Luhmannian systems theory, as distinguished from the systems theory of the 1950s-60s, begins with the injunction to “draw a distinction.” Luhmann, following George Spencer-Brown, takes
If we agree that societies are not grounded in shared norms or values yet still feel the need for a theory of society, we need
Norms are a product of differentiation. Social systems differentiate expected behavior (norms) from actual behavior. That is to say, norms serve as prediction schemata. The norm is the expected. Behavioral norms are expected even if they are not anticipated. For instance, even if we know a person well and we anticipate that he will lie to us, we nonetheless expect him to tell the truth; otherwise we could not engage in communication with that person at all.

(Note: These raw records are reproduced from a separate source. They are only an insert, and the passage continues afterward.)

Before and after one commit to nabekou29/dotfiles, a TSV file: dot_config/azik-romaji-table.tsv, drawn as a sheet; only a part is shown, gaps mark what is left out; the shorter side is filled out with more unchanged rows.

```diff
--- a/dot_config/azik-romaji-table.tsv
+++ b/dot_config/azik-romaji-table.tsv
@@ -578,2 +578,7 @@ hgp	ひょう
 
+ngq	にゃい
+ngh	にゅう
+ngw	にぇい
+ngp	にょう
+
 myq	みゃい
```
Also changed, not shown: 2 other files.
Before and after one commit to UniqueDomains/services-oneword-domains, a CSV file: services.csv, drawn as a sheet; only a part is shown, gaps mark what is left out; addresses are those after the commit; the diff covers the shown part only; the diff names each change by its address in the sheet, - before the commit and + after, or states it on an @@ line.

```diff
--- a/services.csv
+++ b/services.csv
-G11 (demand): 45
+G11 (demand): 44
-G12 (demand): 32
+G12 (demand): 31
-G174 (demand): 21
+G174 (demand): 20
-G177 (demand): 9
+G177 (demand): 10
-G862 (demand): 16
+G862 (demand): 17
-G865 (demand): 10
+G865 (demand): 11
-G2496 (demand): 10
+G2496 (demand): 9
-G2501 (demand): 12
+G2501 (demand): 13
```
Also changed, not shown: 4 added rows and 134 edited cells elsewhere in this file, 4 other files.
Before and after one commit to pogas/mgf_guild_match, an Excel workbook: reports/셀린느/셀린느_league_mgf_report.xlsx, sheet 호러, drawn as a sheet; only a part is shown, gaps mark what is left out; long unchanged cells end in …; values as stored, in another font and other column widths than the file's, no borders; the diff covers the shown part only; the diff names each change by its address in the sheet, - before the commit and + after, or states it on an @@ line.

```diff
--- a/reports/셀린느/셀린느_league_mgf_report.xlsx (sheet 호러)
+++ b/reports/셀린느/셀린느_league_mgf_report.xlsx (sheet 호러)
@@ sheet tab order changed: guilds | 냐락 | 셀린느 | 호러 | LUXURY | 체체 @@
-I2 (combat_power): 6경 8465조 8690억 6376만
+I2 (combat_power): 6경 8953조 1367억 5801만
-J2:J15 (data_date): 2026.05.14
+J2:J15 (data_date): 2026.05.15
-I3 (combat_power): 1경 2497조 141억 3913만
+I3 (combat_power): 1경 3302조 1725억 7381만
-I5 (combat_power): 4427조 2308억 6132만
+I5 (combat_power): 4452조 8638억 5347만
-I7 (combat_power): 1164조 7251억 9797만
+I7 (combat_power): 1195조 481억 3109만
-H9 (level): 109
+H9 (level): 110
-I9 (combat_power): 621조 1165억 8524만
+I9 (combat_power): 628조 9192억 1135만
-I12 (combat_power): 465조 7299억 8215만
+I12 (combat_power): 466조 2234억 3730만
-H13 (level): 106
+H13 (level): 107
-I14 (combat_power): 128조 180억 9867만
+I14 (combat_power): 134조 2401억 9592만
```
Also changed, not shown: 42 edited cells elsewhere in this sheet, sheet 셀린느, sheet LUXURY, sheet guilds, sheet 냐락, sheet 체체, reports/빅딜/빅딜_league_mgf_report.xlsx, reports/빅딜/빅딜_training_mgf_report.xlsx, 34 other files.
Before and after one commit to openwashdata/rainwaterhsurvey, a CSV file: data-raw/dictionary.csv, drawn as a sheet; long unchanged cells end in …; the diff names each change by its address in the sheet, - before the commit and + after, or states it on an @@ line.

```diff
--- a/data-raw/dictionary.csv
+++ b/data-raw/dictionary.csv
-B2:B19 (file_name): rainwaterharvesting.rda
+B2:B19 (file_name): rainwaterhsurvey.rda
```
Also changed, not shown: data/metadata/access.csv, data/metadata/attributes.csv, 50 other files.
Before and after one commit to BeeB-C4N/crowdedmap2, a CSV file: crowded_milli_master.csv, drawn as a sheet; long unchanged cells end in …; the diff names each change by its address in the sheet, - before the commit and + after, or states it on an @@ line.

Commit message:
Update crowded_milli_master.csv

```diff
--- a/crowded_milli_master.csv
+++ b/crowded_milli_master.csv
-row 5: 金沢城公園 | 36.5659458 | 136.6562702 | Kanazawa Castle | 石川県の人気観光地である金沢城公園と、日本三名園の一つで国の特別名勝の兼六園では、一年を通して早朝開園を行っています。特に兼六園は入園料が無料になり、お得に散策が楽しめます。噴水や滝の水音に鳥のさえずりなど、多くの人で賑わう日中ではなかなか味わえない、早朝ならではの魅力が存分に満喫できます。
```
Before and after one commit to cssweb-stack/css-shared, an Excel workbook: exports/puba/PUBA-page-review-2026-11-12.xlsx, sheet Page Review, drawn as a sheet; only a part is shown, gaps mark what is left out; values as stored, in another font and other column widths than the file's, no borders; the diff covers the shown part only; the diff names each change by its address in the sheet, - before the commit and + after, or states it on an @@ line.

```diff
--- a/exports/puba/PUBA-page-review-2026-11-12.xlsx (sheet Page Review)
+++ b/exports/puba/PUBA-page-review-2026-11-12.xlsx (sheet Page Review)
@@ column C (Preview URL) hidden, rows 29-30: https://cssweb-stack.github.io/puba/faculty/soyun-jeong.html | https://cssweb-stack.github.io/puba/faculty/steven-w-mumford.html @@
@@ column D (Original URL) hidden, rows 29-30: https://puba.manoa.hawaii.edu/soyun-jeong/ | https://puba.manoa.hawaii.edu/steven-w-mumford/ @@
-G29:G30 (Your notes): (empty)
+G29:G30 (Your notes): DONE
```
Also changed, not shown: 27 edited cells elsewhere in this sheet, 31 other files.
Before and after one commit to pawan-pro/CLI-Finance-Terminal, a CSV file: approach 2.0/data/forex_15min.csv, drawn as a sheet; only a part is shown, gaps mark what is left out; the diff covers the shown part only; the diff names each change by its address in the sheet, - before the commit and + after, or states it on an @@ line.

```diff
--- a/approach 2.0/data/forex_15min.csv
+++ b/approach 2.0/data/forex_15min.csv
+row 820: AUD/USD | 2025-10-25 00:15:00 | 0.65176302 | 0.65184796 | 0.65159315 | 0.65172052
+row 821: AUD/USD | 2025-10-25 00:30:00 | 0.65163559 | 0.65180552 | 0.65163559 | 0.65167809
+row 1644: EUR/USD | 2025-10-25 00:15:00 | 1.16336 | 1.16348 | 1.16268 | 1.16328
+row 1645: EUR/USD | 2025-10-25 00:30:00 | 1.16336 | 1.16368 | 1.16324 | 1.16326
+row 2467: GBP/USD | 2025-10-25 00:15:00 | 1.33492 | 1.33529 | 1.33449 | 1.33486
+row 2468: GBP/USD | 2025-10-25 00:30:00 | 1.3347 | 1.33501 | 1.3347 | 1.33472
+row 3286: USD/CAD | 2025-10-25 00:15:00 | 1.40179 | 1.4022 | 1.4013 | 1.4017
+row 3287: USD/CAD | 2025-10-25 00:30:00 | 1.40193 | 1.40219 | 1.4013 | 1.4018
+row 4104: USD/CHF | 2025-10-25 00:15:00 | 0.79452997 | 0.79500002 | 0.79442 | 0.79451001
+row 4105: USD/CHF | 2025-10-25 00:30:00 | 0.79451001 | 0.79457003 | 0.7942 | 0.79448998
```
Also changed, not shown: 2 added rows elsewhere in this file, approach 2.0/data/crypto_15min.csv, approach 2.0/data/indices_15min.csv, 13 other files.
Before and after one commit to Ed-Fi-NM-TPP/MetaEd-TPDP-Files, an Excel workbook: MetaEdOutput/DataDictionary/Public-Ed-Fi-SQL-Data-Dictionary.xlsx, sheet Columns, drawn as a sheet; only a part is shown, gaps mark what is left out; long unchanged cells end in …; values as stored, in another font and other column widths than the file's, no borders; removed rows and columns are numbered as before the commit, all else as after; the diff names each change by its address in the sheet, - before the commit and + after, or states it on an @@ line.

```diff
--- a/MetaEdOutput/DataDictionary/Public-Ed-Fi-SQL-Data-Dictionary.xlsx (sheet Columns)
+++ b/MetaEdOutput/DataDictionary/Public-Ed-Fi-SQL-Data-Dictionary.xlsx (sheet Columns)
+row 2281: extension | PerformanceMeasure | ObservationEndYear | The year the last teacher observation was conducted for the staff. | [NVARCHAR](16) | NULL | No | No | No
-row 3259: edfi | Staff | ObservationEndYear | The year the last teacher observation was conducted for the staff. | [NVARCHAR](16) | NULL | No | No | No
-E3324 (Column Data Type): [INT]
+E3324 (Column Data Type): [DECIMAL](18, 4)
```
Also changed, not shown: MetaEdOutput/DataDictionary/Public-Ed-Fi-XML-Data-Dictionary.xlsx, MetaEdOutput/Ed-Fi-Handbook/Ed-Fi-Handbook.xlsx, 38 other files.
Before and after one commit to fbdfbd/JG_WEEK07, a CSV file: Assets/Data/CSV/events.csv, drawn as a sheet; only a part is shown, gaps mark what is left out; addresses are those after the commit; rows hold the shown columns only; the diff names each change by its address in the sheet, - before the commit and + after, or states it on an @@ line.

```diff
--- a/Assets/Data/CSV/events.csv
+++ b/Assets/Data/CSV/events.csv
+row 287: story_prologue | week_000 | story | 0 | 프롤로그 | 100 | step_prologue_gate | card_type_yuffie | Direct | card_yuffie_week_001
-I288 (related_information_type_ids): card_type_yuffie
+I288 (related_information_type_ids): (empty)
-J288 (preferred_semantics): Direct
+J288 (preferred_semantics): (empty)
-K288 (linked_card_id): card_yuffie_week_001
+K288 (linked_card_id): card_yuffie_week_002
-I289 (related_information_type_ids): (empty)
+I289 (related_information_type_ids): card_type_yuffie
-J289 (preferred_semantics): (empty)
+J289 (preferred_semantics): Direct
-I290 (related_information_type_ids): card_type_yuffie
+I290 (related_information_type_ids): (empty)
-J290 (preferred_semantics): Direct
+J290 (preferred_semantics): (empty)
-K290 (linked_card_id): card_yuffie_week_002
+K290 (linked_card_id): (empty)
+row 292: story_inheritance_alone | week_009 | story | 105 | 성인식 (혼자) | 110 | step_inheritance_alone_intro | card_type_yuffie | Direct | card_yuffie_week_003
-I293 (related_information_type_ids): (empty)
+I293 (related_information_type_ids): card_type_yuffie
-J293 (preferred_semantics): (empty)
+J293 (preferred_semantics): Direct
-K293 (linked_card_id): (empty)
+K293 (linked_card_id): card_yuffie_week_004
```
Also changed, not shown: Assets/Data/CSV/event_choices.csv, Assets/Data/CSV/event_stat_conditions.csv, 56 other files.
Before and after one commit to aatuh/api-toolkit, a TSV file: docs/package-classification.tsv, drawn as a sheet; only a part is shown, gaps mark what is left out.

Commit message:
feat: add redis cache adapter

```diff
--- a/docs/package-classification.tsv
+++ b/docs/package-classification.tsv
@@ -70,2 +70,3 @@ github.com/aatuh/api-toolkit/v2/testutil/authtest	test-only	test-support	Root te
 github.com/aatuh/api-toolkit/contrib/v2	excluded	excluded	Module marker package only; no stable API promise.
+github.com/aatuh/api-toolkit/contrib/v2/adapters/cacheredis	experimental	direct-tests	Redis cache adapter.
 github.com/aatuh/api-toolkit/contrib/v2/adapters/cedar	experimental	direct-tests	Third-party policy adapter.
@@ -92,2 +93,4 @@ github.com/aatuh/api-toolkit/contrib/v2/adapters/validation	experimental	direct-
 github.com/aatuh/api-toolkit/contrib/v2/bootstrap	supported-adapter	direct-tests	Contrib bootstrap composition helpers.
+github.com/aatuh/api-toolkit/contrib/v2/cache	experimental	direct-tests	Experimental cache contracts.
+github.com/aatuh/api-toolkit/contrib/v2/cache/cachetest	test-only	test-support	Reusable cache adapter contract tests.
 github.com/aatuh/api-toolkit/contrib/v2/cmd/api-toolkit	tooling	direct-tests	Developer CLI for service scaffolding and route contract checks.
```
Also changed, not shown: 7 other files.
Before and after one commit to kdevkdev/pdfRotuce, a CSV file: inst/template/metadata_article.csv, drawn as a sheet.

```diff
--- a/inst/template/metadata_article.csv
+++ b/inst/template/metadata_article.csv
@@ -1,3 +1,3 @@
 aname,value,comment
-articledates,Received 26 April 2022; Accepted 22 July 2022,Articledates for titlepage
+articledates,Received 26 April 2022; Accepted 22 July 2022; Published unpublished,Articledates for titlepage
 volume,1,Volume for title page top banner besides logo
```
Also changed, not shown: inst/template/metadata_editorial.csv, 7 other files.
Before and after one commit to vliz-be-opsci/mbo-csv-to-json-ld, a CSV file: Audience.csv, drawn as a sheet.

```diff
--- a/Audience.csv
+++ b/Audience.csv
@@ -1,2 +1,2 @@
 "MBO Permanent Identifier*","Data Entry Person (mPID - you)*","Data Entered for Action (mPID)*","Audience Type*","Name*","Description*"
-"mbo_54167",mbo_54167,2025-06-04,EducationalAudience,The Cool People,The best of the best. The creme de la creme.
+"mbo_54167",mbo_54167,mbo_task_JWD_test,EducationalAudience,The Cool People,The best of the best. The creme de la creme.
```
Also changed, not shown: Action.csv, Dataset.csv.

The most controversial claim made by Luhmann is that society consists not of “actual people and relations between people,” but rather communication–and only communication. Society is a communication system, and there are a number of distinct subsystems that have evolved; yet they are all “communication systems” (Luhmann, Introduction to Systems Theory, 28).